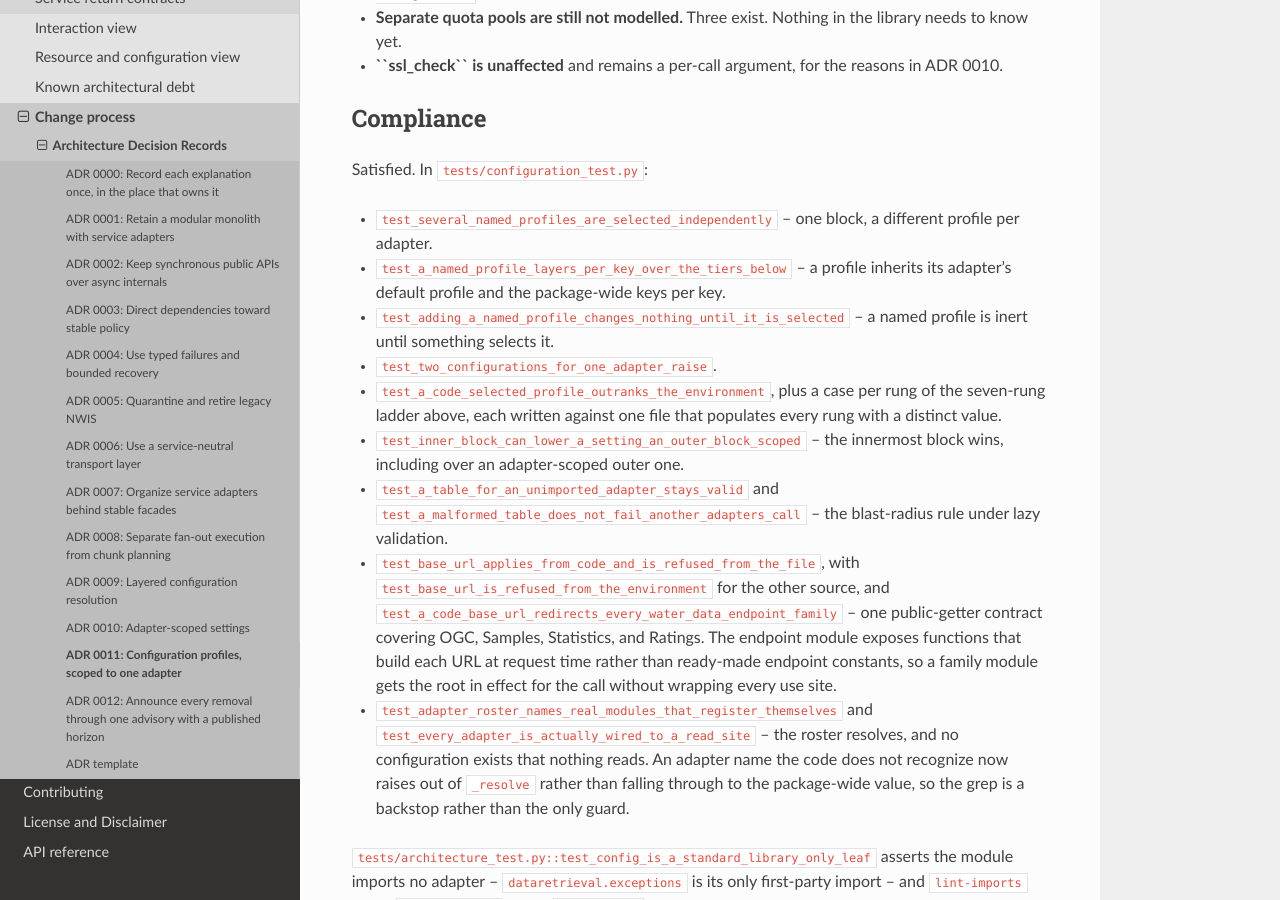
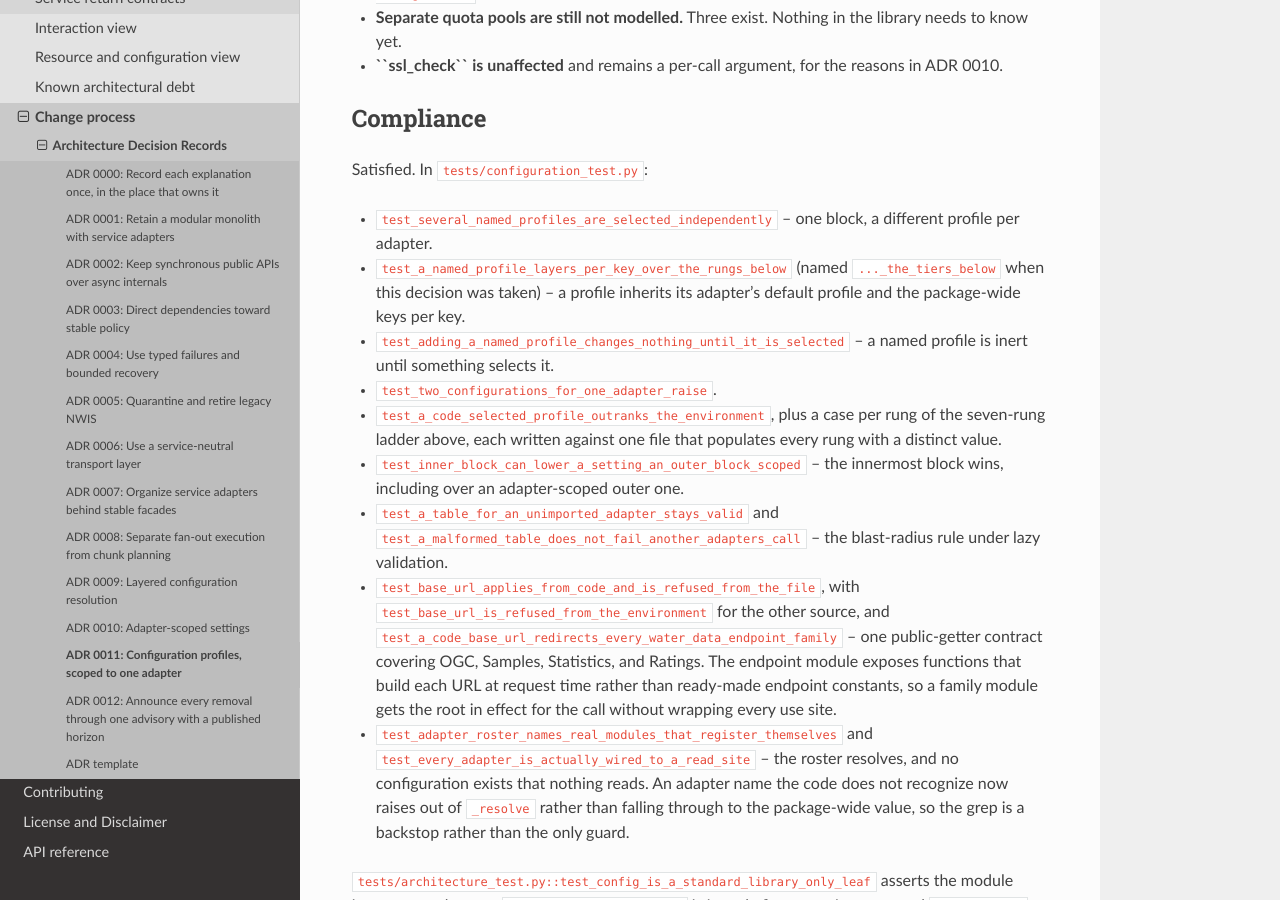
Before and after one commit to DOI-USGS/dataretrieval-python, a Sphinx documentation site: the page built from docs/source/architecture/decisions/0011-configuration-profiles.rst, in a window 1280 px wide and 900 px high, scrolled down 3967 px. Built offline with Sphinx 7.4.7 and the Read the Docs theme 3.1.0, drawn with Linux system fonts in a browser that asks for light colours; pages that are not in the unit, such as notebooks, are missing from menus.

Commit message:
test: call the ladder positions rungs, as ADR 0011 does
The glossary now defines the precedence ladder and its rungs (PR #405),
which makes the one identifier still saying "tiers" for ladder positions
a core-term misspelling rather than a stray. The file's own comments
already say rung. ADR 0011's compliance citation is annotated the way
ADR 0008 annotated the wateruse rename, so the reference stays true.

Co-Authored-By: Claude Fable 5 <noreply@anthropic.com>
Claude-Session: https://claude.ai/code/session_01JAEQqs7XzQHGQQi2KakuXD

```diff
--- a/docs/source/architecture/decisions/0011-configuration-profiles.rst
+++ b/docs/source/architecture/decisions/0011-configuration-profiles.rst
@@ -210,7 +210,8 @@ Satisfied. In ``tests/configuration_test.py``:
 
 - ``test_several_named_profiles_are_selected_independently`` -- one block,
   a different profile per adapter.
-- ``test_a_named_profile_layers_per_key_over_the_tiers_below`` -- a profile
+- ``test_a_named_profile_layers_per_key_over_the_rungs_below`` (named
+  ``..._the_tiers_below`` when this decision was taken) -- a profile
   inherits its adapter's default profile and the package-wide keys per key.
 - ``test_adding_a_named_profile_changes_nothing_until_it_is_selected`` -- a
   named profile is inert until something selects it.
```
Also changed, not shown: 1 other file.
━━━
Description of the task: Say how many lines in the entries contain the string "ladder", and leave out everything else.

Answer below: 3